    However to each is own, and I like to see big companies making lots of money from this illogical and silly pass time.

    I do however resent it when sports fans expect the tax-payer to help financially support their pass-time or passion. Tax breaks, bond-issues and other forms of state support to sports is a waste of taxpayers money. (Of course I am believe the same for the arts, including opera.)

    Enjoy your passion all you want just don’t expect me or any other non-sports fan to pay for it.

  • The Wobbly Guy

    At least in this respect, the European model of sports, especially in football(Real Madrid notwithstanding) seems to use less of the taxpayer’s money than franchises in the US.

    TWG

  • Gregory Litchfield

    Sorry to say, but I agree entirely with the linked material. Marx was wrong…sports are the opiate of the masses.

  • Tuscan Tony

    Horseracing is civilised. Football is not. But who are we to criticise? Perhaps Saratoga or Plumpton would be as unsavoury as Stamford Bridge or The Kop if, as in “the beautiful game”, it was the horses that got paid the real dough rather than the trainers. Beckham – strength of a carthorse, speed of a racehorse, good for him. But, as they also say, brains of a microcephalic rocking horse.

  • Euan Gray

    I don’t now and never have liked football. Or rugby. Or the unnecessarily, insanely and perhaps not atypically over-complicated version of rugby the Americans are pleased to call football.

    However, sport of the masses, and so forth. There is no difference between, on the one hand, supporting (and paying for) Man Utd or Arsenal, and on the other, being a fan of Blues or the Greens at the Circus in previous times.

    I disagree that horseracing is civilised. It appears so because wealthy people get involved in it (it costs a fortune to keep horses) as do the poor (who pay for all of this solely in the hope of getting a better life by winning a few bets). If there was no gambling, there would be no racing, or at least none worth speaking of.

    And, of course, it’s tribal. Humans are a mixture of individuals and groups – sadly for both Marxism and the more esoteric brands of libertarianism. The vast majority of humans feel a deep need to belong, and nowadays it seems the appropriate way to do this is to watch a bunch of overpaid and underbrained prima donnas kicking a ball around a field for 90 minutes.

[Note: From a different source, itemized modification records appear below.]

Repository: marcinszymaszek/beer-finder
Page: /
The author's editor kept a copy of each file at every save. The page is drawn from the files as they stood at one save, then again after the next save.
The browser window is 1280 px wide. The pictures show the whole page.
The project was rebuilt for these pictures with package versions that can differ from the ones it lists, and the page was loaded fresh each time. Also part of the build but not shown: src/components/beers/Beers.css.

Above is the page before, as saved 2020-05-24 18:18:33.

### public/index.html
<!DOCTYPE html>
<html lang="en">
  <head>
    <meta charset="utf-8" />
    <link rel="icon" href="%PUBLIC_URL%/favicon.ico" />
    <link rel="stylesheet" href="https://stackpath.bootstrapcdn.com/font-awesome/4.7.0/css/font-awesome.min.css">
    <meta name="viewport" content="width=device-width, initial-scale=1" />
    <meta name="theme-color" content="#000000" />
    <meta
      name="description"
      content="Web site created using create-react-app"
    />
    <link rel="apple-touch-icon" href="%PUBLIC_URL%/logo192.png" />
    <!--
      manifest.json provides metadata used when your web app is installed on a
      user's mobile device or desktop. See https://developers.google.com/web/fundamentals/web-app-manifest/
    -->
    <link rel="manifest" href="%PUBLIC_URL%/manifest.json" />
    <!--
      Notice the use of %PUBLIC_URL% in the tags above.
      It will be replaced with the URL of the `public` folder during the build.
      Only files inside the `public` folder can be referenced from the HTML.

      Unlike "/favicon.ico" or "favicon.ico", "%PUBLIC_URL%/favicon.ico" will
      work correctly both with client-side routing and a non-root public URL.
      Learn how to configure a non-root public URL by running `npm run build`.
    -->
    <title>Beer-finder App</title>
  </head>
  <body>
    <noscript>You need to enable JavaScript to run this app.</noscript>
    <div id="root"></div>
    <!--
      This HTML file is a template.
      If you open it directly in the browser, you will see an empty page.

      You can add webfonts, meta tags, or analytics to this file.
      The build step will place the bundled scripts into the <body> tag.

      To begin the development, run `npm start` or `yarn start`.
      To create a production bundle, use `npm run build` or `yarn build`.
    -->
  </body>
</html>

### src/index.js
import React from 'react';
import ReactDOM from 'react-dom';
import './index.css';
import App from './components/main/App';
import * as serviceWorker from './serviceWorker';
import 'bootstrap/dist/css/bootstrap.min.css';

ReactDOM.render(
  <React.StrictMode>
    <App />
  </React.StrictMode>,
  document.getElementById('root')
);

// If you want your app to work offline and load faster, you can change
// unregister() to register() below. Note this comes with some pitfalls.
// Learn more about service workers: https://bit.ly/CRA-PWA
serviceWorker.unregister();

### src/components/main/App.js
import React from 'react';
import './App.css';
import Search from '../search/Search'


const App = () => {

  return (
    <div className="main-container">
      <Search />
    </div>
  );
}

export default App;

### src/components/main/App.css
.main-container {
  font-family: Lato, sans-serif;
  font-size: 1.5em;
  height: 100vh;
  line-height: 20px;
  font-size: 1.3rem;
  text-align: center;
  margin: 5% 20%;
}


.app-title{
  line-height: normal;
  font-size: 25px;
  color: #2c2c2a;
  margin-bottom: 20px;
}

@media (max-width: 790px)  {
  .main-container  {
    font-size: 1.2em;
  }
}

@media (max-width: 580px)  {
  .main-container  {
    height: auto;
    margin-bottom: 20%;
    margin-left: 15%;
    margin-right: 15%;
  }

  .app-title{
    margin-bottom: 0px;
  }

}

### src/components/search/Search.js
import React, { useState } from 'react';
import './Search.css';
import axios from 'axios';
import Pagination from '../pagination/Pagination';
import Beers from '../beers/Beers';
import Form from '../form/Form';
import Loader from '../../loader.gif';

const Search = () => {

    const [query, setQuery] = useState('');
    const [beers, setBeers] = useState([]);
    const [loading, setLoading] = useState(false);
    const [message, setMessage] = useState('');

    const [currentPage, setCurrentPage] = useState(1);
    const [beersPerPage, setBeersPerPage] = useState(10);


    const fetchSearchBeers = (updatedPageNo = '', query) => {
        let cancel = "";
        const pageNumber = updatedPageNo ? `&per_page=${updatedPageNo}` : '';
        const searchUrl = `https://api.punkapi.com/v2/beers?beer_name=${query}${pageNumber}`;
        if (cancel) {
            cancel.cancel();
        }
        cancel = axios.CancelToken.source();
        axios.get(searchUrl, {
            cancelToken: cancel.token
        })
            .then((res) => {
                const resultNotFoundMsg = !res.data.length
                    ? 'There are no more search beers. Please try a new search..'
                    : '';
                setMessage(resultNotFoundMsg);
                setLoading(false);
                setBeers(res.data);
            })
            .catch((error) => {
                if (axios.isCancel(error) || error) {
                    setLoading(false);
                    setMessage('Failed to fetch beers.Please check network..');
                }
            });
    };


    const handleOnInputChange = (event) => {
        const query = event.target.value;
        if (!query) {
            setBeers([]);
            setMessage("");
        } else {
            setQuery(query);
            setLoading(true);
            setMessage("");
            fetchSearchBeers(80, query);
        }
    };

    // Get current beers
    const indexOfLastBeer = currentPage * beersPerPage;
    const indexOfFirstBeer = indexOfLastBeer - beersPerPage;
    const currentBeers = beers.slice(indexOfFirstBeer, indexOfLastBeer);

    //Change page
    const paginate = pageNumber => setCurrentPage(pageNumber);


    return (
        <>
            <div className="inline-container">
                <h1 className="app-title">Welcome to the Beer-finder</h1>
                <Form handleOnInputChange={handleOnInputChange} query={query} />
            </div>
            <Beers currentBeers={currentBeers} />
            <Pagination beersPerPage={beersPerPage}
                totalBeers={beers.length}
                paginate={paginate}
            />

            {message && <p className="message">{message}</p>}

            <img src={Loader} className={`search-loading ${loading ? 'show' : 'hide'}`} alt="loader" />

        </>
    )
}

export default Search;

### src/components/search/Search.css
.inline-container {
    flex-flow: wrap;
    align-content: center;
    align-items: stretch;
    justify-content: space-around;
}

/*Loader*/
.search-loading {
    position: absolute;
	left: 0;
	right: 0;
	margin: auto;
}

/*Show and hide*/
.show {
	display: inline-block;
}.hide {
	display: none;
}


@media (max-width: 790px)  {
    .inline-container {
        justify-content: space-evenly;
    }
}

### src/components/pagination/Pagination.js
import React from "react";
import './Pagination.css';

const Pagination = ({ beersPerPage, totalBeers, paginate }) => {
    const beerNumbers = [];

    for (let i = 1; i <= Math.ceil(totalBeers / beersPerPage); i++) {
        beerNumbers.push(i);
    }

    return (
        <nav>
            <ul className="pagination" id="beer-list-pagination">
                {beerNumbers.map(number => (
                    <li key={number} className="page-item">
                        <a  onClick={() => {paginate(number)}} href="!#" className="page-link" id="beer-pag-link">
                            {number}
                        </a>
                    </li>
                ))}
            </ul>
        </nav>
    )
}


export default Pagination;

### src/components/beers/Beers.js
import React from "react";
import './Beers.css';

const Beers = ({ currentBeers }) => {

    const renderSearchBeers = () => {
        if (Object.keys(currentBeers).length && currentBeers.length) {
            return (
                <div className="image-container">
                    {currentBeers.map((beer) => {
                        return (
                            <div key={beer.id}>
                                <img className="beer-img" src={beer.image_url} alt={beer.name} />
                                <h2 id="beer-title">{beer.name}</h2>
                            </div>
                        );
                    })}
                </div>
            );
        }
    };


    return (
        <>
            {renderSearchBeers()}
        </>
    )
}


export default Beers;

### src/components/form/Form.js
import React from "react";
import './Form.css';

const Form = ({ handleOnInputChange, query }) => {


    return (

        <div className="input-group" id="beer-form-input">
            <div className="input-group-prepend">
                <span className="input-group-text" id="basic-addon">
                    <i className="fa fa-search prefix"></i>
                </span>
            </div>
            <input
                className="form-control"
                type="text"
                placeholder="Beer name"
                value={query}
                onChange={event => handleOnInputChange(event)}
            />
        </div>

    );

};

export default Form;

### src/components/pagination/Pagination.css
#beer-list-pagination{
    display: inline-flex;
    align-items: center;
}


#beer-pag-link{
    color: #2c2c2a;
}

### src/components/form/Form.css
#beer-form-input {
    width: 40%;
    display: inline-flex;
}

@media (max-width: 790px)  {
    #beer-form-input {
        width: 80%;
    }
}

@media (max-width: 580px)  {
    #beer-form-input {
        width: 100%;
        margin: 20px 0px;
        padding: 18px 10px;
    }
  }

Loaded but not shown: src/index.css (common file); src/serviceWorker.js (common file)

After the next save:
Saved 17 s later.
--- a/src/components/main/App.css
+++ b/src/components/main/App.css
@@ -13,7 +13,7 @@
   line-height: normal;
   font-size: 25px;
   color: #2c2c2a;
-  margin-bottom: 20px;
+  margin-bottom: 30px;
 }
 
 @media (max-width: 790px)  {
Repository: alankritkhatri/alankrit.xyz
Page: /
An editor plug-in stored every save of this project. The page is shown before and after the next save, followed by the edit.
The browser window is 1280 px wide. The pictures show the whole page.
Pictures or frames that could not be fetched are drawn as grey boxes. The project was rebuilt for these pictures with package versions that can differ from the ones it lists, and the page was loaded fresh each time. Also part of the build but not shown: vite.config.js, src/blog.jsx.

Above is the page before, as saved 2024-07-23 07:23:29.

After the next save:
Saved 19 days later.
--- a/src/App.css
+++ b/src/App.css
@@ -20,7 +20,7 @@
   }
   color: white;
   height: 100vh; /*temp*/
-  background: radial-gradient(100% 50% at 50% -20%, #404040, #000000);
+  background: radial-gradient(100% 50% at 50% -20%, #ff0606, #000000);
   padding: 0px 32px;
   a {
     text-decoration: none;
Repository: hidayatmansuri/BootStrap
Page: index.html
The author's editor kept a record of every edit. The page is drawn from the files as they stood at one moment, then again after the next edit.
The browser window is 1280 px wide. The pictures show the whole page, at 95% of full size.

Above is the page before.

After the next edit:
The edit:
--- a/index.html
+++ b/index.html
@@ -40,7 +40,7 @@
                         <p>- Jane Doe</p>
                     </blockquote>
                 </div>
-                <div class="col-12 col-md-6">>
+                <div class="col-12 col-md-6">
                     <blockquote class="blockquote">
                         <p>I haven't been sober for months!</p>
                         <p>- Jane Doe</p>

    Safe nationalism, too. The chance to cheer one’s own country and rubbish Johnny Foreigner without the wasteful necessity of armed conflict (except in the case of the English*, of course…)

    * And at a local level the Scots. I’m half of each, so I’m allowed to say this.

    EG

  • Hup Holland!

    And Ibrahimovic has just choked the Italian to death! w00t!

  • The Wobbly Guy

    Uhm, the Dutch lost to the Czechs(what a thriller!). We could be seeing quite a few favorites get eliminated from the tourney. I won’t be shedding any tears though. ^_^

    TWG